*Version difference data:*
══════
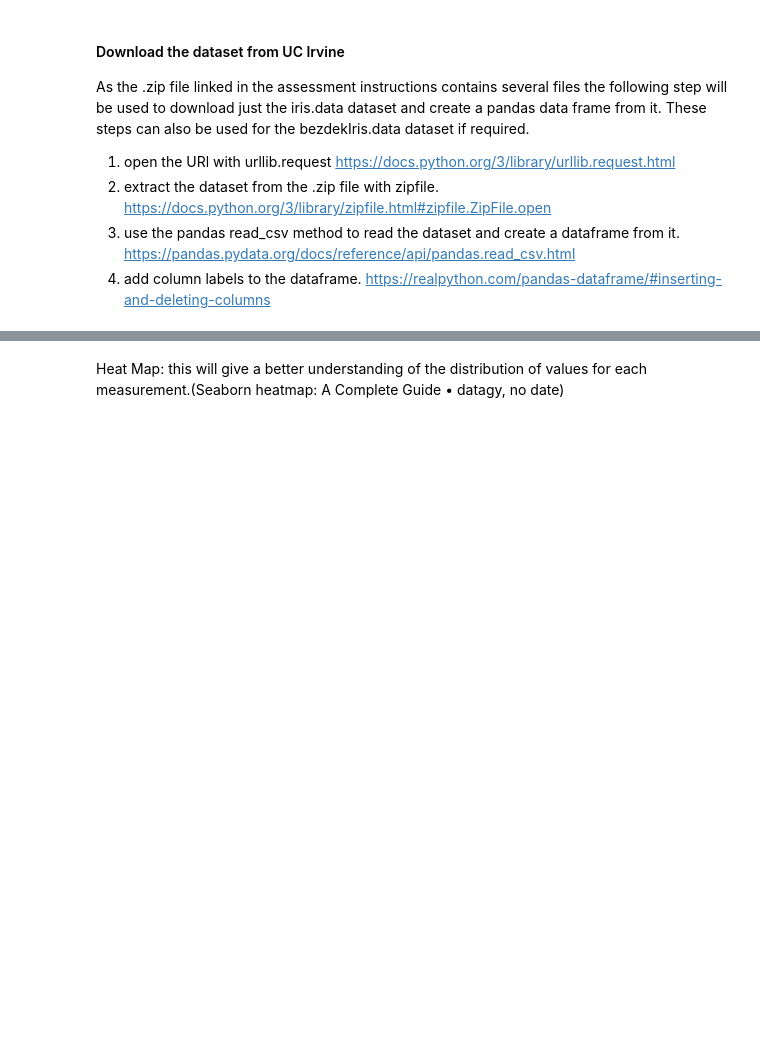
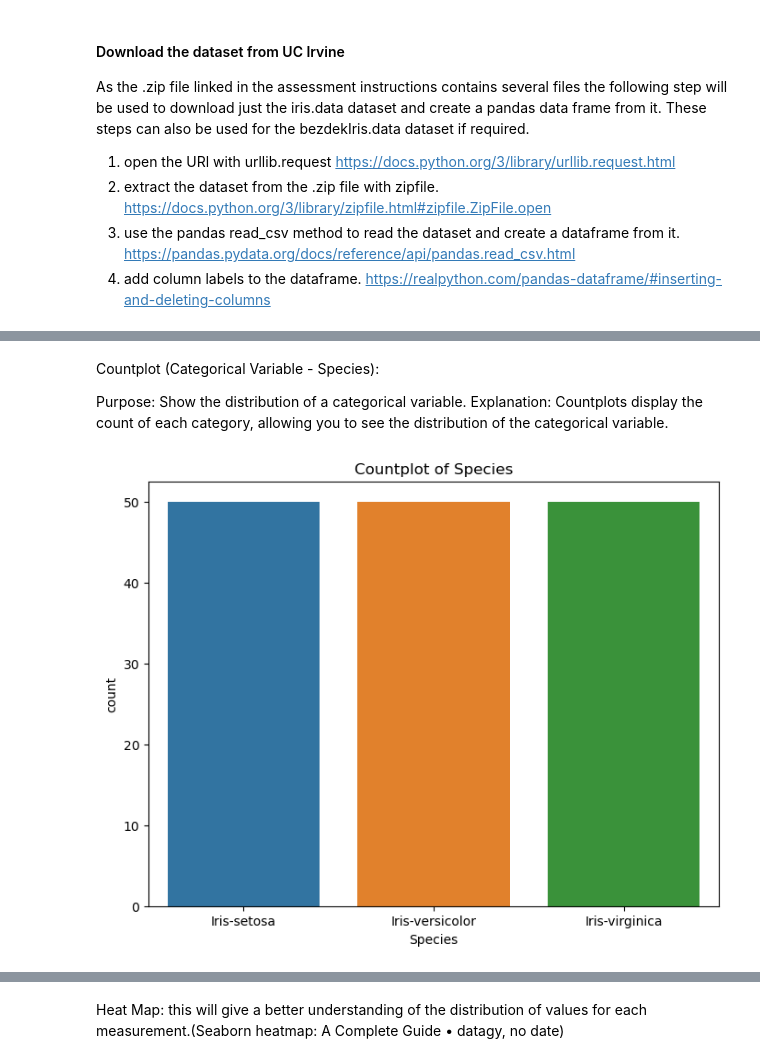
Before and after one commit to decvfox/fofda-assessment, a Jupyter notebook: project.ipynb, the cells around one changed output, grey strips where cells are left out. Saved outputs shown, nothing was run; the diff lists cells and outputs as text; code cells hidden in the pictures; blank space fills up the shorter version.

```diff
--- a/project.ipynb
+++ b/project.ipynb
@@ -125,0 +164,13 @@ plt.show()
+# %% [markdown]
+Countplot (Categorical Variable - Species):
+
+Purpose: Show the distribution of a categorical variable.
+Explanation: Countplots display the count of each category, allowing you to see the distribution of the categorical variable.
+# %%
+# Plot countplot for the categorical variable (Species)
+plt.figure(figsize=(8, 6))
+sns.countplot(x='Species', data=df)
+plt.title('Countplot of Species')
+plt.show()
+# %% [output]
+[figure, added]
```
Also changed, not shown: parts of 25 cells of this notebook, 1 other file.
══════
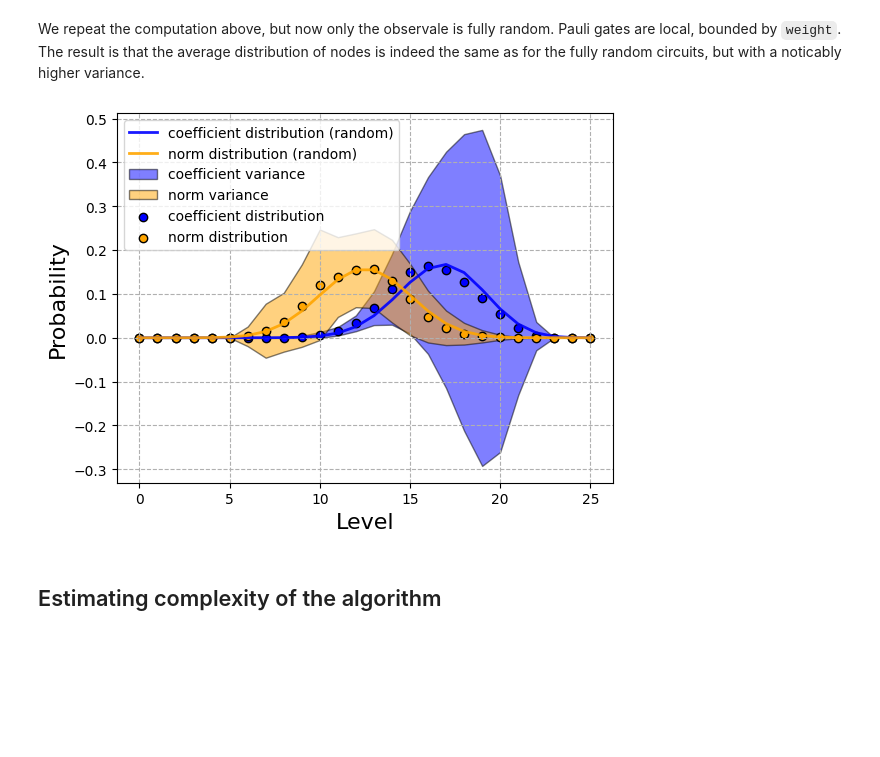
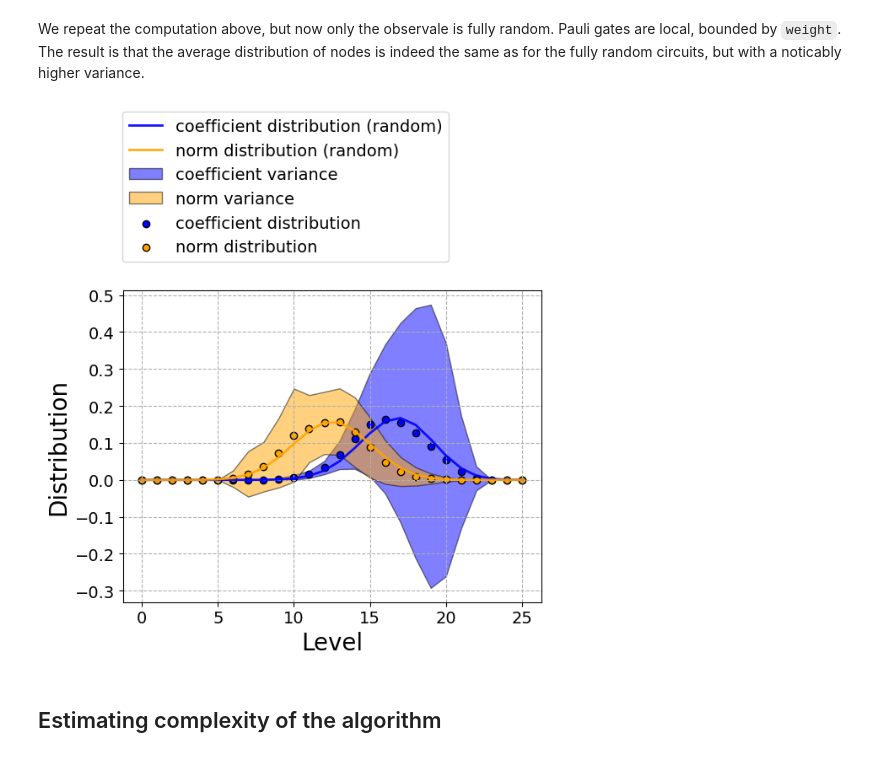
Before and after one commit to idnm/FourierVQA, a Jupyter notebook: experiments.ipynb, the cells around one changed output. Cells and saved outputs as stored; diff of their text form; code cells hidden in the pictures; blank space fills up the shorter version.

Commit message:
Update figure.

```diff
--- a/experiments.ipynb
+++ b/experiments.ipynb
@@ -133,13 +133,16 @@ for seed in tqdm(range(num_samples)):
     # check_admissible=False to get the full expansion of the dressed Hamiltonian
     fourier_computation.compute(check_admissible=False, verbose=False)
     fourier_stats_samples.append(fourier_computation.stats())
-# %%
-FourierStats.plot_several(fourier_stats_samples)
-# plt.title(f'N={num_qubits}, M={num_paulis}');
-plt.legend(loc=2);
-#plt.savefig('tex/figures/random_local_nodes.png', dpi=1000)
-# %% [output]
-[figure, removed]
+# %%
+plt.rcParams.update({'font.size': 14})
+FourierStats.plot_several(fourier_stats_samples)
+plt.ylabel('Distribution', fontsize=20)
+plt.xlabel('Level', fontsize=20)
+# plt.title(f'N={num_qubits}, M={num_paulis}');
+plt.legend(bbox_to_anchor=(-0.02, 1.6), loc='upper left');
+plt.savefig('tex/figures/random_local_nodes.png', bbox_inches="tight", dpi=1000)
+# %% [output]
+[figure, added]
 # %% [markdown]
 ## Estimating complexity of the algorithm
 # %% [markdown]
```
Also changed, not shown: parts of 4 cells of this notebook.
══════
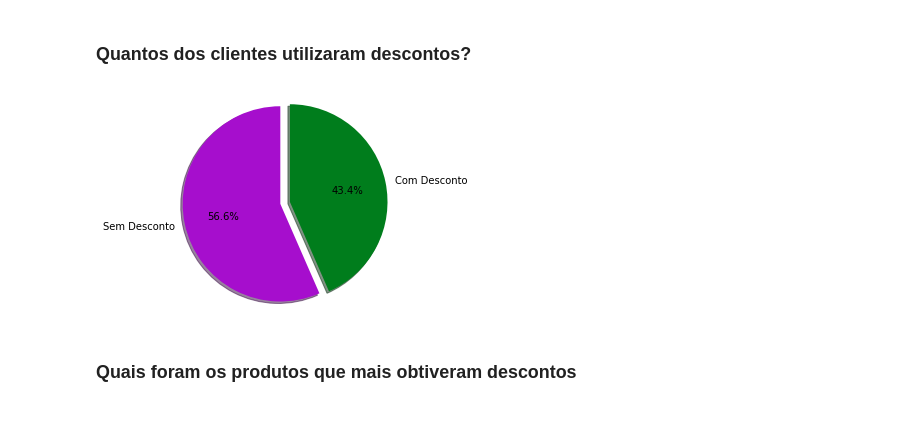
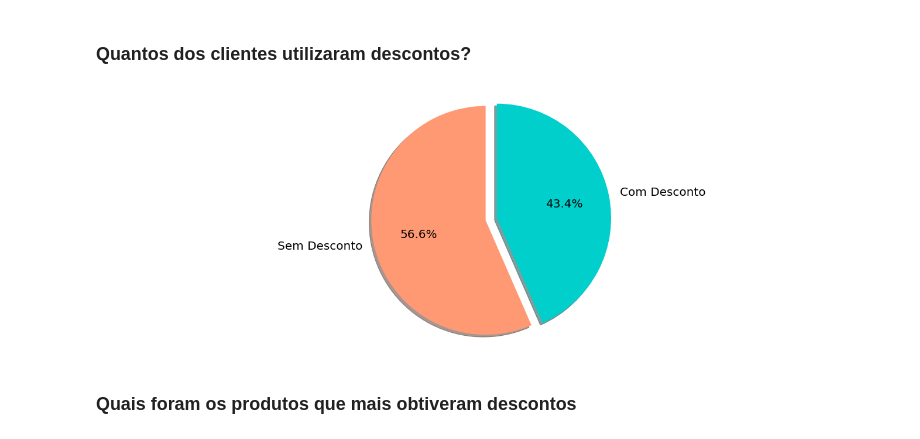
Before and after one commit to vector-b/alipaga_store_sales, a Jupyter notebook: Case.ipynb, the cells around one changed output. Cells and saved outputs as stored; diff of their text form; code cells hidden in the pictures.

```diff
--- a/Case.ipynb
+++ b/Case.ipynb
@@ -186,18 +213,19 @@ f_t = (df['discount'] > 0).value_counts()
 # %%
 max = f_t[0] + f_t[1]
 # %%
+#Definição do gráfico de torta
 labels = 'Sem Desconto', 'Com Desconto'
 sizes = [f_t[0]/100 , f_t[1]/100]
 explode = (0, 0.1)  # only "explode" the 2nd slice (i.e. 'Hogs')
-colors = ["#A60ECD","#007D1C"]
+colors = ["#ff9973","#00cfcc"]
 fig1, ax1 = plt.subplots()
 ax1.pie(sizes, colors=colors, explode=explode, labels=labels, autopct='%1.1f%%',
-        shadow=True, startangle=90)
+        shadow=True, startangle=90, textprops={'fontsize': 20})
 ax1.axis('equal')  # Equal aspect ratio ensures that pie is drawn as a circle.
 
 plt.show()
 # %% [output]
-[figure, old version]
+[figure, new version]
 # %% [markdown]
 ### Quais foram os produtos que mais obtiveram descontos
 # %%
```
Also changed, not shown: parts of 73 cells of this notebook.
══════
*Task statement:* How many of the lines above include the word "form"? Respond with the number alone.

*Task solution:* 2